Some idea of the vast amount of work which this group now has in hand and in immediate prospect may be gathered from Mr. T. 0. M. Sopwith's survey at the annual meeting. New factories, costing £2,000,000, to be erected and equipped at the Government's expense at Manchester and Gloucester, are to be operated by two of the company's subsidiaries, and the group's production will be greatly accelerated. Frankly, I do not look for any rapid increase in Hawker Siddeley ordinary dividend from toe current rate of 422 per cent., but I shall not be surprised to see the rate raised moderately. At 27s. the shares yield roughly 8 per cent., which seems to me to make adequate allowance for the risks of a sudden outbreak of peace.

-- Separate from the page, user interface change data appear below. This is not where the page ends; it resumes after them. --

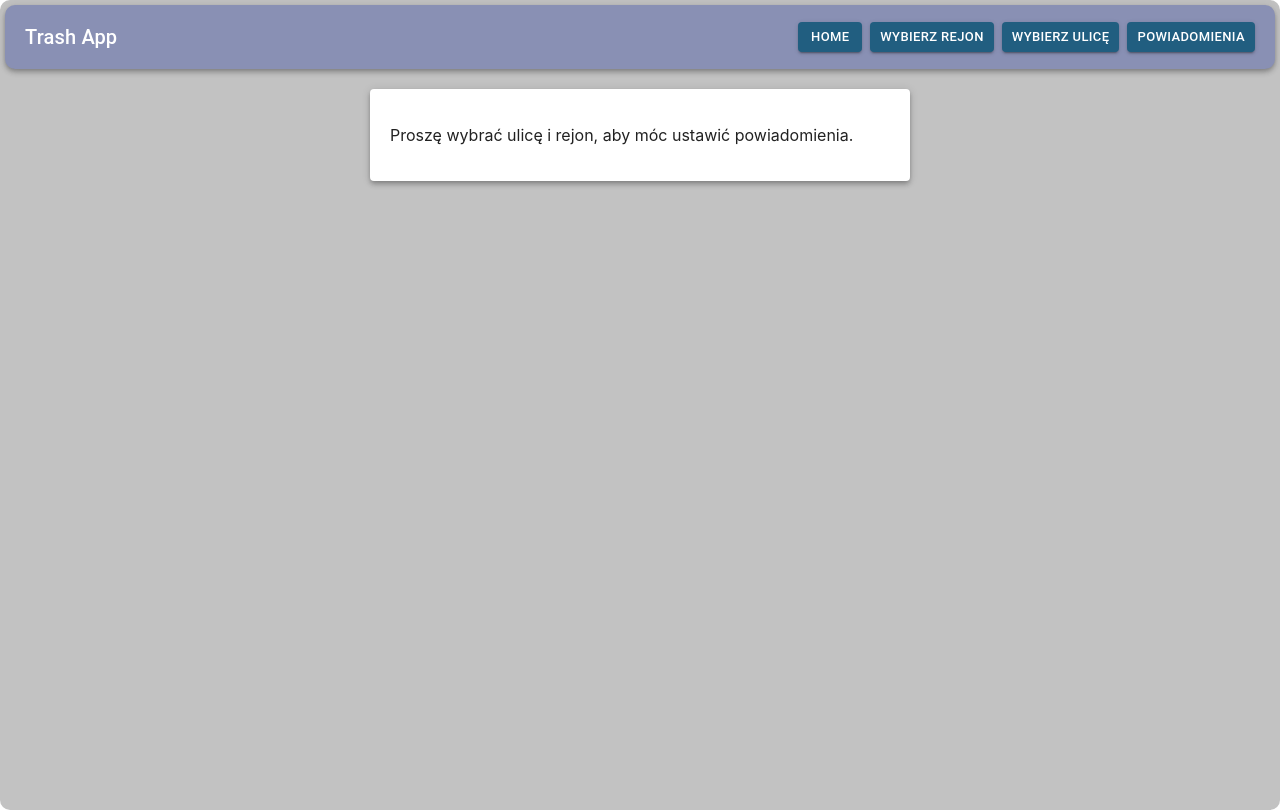
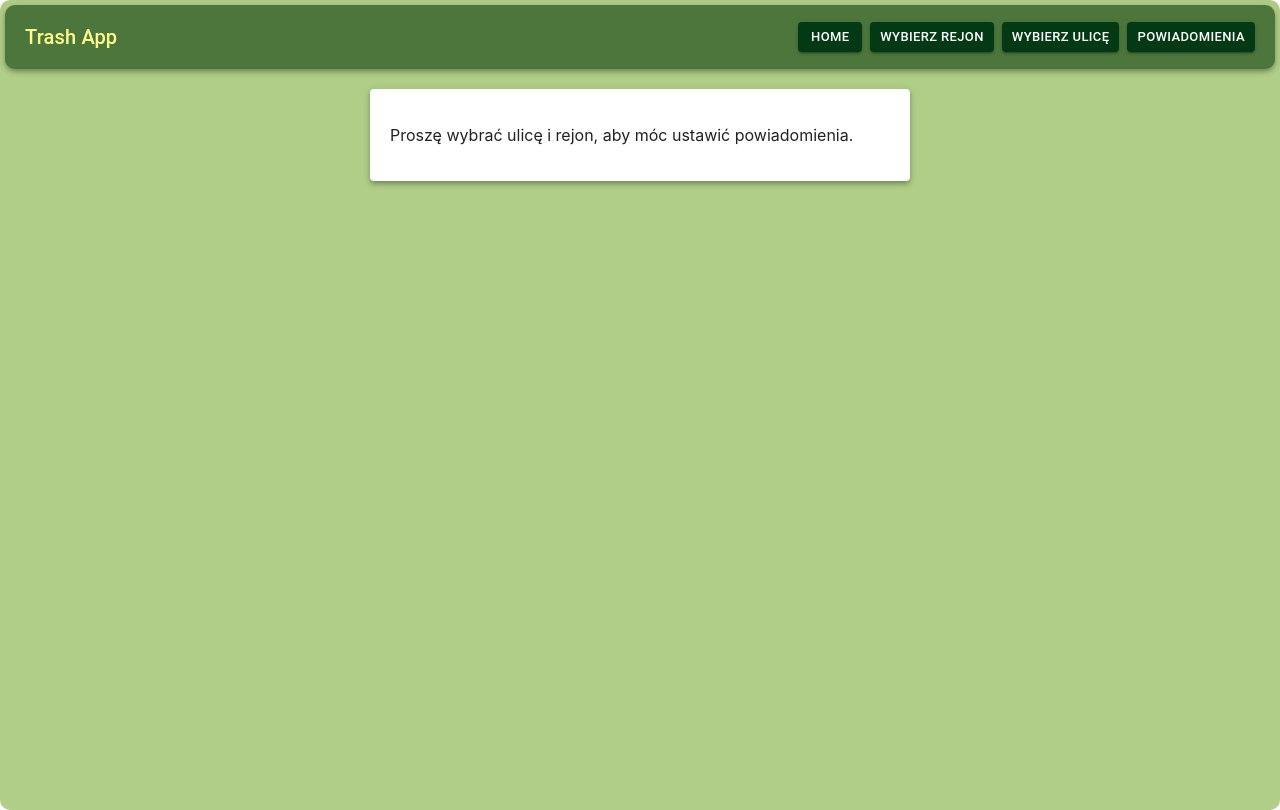
Before and after one commit to RobRCPL/trash_app, a React (Create React App) app: page /addphone in a window 1280 px wide. Built offline with nearby package versions, Linux system fonts and the light colour scheme; the HTML template or start-up script is replaced by a standard one.

Commit message:
poprawione kolory layoutu

```diff
--- a/src/App.js
+++ b/src/App.js
@@ -75,7 +75,7 @@ function App() {
 
 
   return (
-    <div style={{backgroundColor: "#c2c2c2ff", padding: "5px", borderRadius: "10px", minHeight: "100vh"}}>
+    <div style={{backgroundColor: "#B0CE88", padding: "5px", borderRadius: "10px", minHeight: "100vh"}}>
     <Navbar />
 
     <Routes>
@@ -160,8 +160,20 @@ function App() {
     </Routes>
 
     <div style={{display: "flex", justifyContent: "left", gap: "15px", margin: "15px"}}>
-    {selectedRegion && <Chip color="success" label={formatRegion(selectedRegion)} size="medium" sx={{borderRadius: "5px"}}/>}
-    {selectedStreet && <Chip color="success" label={selectedStreet} sx={{borderRadius: "5px"}}/>}
+    {selectedRegion && <Chip color="success" label={formatRegion(selectedRegion)} size="medium" sx={{
+                borderRadius: "5px",
+                color: "#FFF",
+                backgroundColor: "#4C763B", // delikatny zielony dla kontrastu
+                fontWeight: "bold",
+                fontSize: "0.9rem"
+              }}/>}
+    {selectedStreet && <Chip color="success" label={selectedStreet} sx={{
+                borderRadius: "5px",
+                color: "#FFF",
+                backgroundColor: "#4C763B", // delikatny zielony dla kontrastu
+                fontWeight: "bold",
+                fontSize: "0.9rem"
+              }}/>}
     </div>
 
     {selectedStreet && (
@@ -173,8 +185,20 @@ function App() {
           <div>
             <h3 style={{ marginBottom: "15px", color: "#000000ff" }}>
               Najbliższe terminy odbioru odpadów dla ulicy{" "}
-              <Chip color="success" label={selectedStreet} sx={{borderRadius: "5px"}}/> w{" "}
-              <Chip color="success" label={formatRegion(selectedRegion)} sx={{borderRadius: "5px"}}/>:
+              <Chip label={selectedStreet} sx={{
+                borderRadius: "5px",
+                color: "#FFF",
+                backgroundColor: "#4C763B", // delikatny zielony dla kontrastu
+                fontWeight: "bold",
+                fontSize: "0.9rem"
+              }}/> w{" "}
+              <Chip color="success" label={formatRegion(selectedRegion)} sx={{
+                borderRadius: "5px",
+                color: "#FFF",
+                backgroundColor: "#4C763B", // delikatny zielony dla kontrastu
+                fontWeight: "bold",
+                fontSize: "0.9rem"
+              }}/>:
             </h3>
 
             {/** GROUPED BY MONTH */}
@@ -249,7 +273,7 @@ function App() {
                           style={{
                             padding: "12px",
                             backgroundColor: "#d1d1d1ff",
-                            borderLeft: `6px solid ${color}`,
+                            borderLeft: `8px solid ${color}`,
                             borderRadius: "10px",
                           }}
                         >
--- a/src/components/AddPhone.js
+++ b/src/components/AddPhone.js
@@ -63,13 +63,25 @@ function AddPhone({ selectedRegion, selectedStreet }) {
 
           <label>Ulica</label>
           <br />
-          <Chip label={selectedStreet} color="success" sx={{borderRadius: "5px"}}/>
+          <Chip label={selectedStreet} color="success" sx={{
+                borderRadius: "5px",
+                color: "#FFF",
+                backgroundColor: "#4C763B", // delikatny zielony dla kontrastu
+                fontWeight: "bold",
+                fontSize: "0.9rem"
+              }}/>
           <input type="hidden" name="selected_street" value={selectedStreet} />
           <br />
 
           <label>Rejon</label>
           <br />
-          <Chip label={selectedRegion} color="success" sx={{borderRadius: "5px"}}/>
+          <Chip label={selectedRegion} color="success" sx={{
+                borderRadius: "5px",
+                color: "#FFF",
+                backgroundColor: "#4C763B", // delikatny zielony dla kontrastu
+                fontWeight: "bold",
+                fontSize: "0.9rem"
+              }}/>
           <input type="hidden" name="selected_region" value={selectedRegion} />
           <br />
 
--- a/src/components/Comp1.js
+++ b/src/components/Comp1.js
@@ -31,7 +31,7 @@ function Comp1({strReg, selectedRegion, selectedStreet, onRegionChange, onStreet
   };
 
   return (
-  <div style={{padding: "5px 20px", border: "2px solid black", margin: "20px", backgroundColor: "#6575ce", borderRadius: "10px"}}>
+  <div style={{padding: "5px 20px", border: "2px solid black", margin: "20px", backgroundColor: "#4C763B", borderRadius: "10px"}}>
     <h1>Wybierz rejon z listy. Pojawi się lista ulic do wyboru. Kliknij szukaną ulicę.</h1>
     <Paper elevation={4} style={{padding: "10px", margin: "10px", textAlign: "left"}}>
       <FormControl sx={{ m: 1, minWidth: 160 }} size="small">
--- a/src/components/Comp2.js
+++ b/src/components/Comp2.js
@@ -28,7 +28,7 @@ const handleStreetChange = (street) => {
 
   return (
 
-    <div style={{padding: "5px 20px", border: "2px solid black", margin: "20px", backgroundColor: "#6575ce", borderRadius: "10px"}}>
+    <div style={{padding: "5px 20px", border: "2px solid black", margin: "20px", backgroundColor: "#4C763B", borderRadius: "10px"}}>
       <h1>Wybierz ulicę z listy. Rejon zostanie automatycznie przypisany</h1>
       <Paper elevation={4} style={{padding: "10px", margin: "10px", textAlign: "left"}}>
           <FormControl sx={{ m: 1, minWidth: 150 }} size="small">
--- a/src/components/Navbar.js
+++ b/src/components/Navbar.js
@@ -6,7 +6,7 @@ function Navbar() {
       <AppBar
         position="static"
         sx={{
-          backgroundColor: "#8990b4ff",
+          backgroundColor: "#4C763B",
           borderRadius: "10px"
         }}
       >
@@ -19,14 +19,14 @@ function Navbar() {
             padding: { xs: '5px 10px', sm: '0 20px' } // mniejszy padding na telefonach
           }}
         >
-          <Typography variant="h6" sx={{ flexGrow: { xs: 1, sm: 0 } }}>Trash App</Typography>
+          <Typography variant="h6" sx={{ flexGrow: { xs: 1, sm: 0 }, color: "#FFFD8F" }}>Trash App</Typography>
 
           <Box sx={{ display: 'flex', flexWrap: 'wrap', gap: 1 }}>
             <Button
               sx={{
-                backgroundColor: "#215e80ff",
+                backgroundColor: "#043915",
                 color: "#fff",
-                '&:hover': { backgroundColor: "#1a9ed1" },
+                '&:hover': { backgroundColor: "#B0CE88" },
               }}
               variant="contained"
               size="small"
@@ -36,9 +36,9 @@ function Navbar() {
             </Button>
             <Button
               sx={{
-                backgroundColor: "#215e80ff",
+                backgroundColor: "#043915",
                 color: "#fff",
-                '&:hover': { backgroundColor: "#1a9ed1" },
+                '&:hover': { backgroundColor: "#B0CE88" },
               }}
               variant="contained"
               size="small"
@@ -48,9 +48,9 @@ function Navbar() {
             </Button>
             <Button
               sx={{
-                backgroundColor: "#215e80ff",
+                backgroundColor: "#043915",
                 color: "#fff",
-                '&:hover': { backgroundColor: "#1a9ed1" },
+                '&:hover': { backgroundColor: "#B0CE88" },
               }}
               variant="contained"
               size="small"
@@ -60,9 +60,9 @@ function Navbar() {
             </Button>
             <Button
               sx={{
-                backgroundColor: "#215e80ff",
+                backgroundColor: "#043915",
                 color: "#fff",
-                '&:hover': { backgroundColor: "#1a9ed1" },
+                '&:hover': { backgroundColor: "#B0CE88" },
               }}
               variant="contained"
               size="small"
```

If I held the shares, I should not be in a hurry to sell them.

* * * * Venturers' Corner Those of a speculative turn of mind who like a low-priced share might do worse, in these days of rearmament, than look at the is. ordinary stock units of Tillings-Stevens, the commercial vehicle makers. Some weeks ago I suggested that this company's preference shares, then quoted at zos. 9d., were under-valued. They were to be exchanged, under the capital reorganisation plan, into 14s. nominal of ordinary

(Continued on page 926.) FINANCE AND INVESTMENT (Continued from page 924)

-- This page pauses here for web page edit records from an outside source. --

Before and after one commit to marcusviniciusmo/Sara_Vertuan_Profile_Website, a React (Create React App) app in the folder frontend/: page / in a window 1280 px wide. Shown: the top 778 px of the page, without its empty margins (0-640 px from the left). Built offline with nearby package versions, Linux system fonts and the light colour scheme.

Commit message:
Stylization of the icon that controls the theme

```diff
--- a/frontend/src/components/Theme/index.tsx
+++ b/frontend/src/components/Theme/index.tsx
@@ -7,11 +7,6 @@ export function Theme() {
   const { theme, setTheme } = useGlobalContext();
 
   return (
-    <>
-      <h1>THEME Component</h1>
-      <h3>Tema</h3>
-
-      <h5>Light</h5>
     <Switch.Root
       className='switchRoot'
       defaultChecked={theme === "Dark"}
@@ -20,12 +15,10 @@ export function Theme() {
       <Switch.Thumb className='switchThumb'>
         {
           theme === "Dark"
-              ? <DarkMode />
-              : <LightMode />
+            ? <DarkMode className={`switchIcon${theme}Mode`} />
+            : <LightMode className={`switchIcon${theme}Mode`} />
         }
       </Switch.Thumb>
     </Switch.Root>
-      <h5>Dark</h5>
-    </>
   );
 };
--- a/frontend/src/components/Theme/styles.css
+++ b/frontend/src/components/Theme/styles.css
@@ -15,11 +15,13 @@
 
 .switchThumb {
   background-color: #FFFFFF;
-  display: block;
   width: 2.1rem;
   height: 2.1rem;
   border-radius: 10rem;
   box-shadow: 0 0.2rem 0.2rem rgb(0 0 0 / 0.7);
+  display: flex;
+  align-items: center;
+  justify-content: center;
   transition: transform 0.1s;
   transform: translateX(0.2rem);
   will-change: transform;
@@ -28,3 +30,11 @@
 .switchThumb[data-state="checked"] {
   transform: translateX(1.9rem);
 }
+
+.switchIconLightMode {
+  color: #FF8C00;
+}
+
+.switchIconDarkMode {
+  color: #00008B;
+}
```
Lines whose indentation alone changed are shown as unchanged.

Is. units, so that a buyer was, really acquiring the is. units at roughly iod. each. The scheme has now received the assent of the Court, and the whole of the company's £222,565 of issued capital is quoted in its new form, the Is. ordinaries standing at. par. This is a little more expensive than the price implied by the preference quotation of los. 9d., but is still, in my view, a very reasonable level.

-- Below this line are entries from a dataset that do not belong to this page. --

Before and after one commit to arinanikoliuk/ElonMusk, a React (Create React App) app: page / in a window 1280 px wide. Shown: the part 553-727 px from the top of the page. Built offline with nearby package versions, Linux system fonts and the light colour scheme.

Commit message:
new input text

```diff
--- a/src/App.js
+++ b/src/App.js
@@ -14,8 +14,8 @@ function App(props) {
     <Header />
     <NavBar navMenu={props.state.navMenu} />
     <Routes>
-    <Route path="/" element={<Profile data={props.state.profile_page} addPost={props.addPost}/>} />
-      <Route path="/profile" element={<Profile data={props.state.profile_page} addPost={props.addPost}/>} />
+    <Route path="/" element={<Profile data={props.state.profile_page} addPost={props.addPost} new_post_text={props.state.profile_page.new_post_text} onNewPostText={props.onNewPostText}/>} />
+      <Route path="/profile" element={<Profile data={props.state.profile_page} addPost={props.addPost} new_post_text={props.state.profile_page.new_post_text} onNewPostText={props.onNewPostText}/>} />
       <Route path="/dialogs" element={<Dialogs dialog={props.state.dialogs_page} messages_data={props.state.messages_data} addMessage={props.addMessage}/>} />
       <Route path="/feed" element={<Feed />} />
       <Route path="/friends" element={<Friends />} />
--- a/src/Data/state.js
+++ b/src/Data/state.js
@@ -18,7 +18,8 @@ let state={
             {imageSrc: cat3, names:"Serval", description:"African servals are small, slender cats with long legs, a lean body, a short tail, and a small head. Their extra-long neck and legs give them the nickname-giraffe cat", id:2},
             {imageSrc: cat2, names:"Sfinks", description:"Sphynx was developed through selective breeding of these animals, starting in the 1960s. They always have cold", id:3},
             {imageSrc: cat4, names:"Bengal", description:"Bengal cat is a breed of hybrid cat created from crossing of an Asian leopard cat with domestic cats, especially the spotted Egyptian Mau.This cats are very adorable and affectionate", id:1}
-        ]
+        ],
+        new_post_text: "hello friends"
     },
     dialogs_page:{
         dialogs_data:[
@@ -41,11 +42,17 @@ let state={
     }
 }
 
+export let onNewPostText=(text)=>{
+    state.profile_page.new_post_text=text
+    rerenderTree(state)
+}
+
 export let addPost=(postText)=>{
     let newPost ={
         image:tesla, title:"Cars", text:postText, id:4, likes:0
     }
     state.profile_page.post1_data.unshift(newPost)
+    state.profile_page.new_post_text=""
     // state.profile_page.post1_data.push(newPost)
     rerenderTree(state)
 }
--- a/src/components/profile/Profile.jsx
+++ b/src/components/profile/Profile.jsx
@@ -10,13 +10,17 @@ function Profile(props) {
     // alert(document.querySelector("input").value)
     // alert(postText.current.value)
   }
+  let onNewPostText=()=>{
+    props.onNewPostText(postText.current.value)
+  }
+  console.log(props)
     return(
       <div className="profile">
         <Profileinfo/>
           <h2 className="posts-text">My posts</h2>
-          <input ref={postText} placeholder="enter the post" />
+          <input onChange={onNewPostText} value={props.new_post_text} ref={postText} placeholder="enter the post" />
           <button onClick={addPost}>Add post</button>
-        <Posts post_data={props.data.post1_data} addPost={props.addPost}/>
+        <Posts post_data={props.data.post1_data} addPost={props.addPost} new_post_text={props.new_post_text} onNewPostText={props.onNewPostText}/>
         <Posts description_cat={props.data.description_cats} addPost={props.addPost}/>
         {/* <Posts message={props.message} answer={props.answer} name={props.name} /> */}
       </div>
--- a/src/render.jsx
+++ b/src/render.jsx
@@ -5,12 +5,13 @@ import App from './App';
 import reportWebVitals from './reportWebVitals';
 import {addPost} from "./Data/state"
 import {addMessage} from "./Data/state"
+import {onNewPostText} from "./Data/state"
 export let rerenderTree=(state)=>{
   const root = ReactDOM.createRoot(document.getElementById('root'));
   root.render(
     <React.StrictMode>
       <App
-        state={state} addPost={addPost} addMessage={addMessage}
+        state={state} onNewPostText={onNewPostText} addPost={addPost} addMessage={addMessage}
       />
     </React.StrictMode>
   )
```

As a result of the reorganisation scheme the company has not merely cleaned up its balance-sheet but has obtained fresh working capital and put in hand plant modernisation and extension. It is thus able to cope with the large Govern- ment orders which it has received efficiently and econo- mically. At the annual meeting in June the chairman disclosed that orders in hand and in prospect were sufficient to keep the company fully occupied, even at the higher rate of pro- duction envisaged, for at least two years, so that the near- term prospects look well assured., Last year net profits reached £35,336, equivalent to 15 per cent. on the reorganised capital, and I shall be disappointed if earnings do not exceed 20 per cent. for 1938. A dividend of to per cent. should therefore be a reasonable expectation which would surely justify a useful improvement in the price of the shares.